• [Excerpted data]:

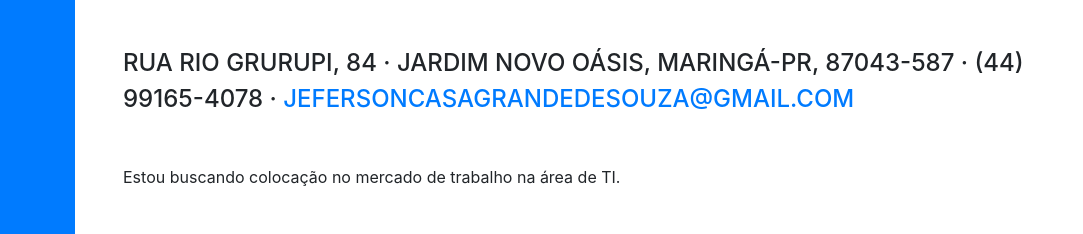
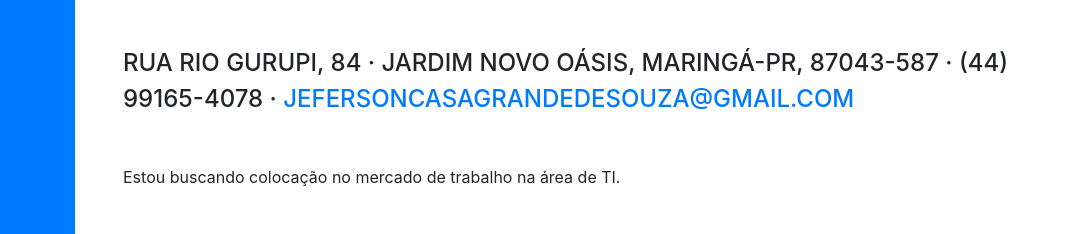
Before and after one commit to JEFERSON-CASAGRANDE/jeferson-casagrande.github.io, a website with bundled scripts: page index.html in a window 1280 px wide. Shown: the part 297-531 px from the top of the page, 197-1280 px from the left. Built offline with nearby package versions, Linux system fonts and the light colour scheme; files whose address does not match are found by name; a web font is replaced by a local one.

Commit message:
Update index.html

```diff
--- a/index.html
+++ b/index.html
@@ -61,7 +61,7 @@
           <span class="text-primary">Casagrande de Souza</span>
         </h1>
       <div class="subheading mb-5">09/12/1994 - 25 anos, solteiro. </div>
-        <div class="subheading mb-5">Rua Rio Grurupi, 84 · Jardim Novo Oásis, Maringá-PR, 87043-587 · (44) 99165-4078 ·
+        <div class="subheading mb-5">Rua Rio Gurupi, 84 · Jardim Novo Oásis, Maringá-PR, 87043-587 · (44) 99165-4078 ·
           <a href="mailto:jefersoncasagrandedesouza@gmail.com">jefersoncasagrandedesouza@gmail.com</a>
         </div>
         <div>Estou buscando colocação no mercado de trabalho na área de TI.</div>
```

• [Problem to solve]:
Say how many lines of the records include the string "class"; the number alone is enough.

• [Task result]:
4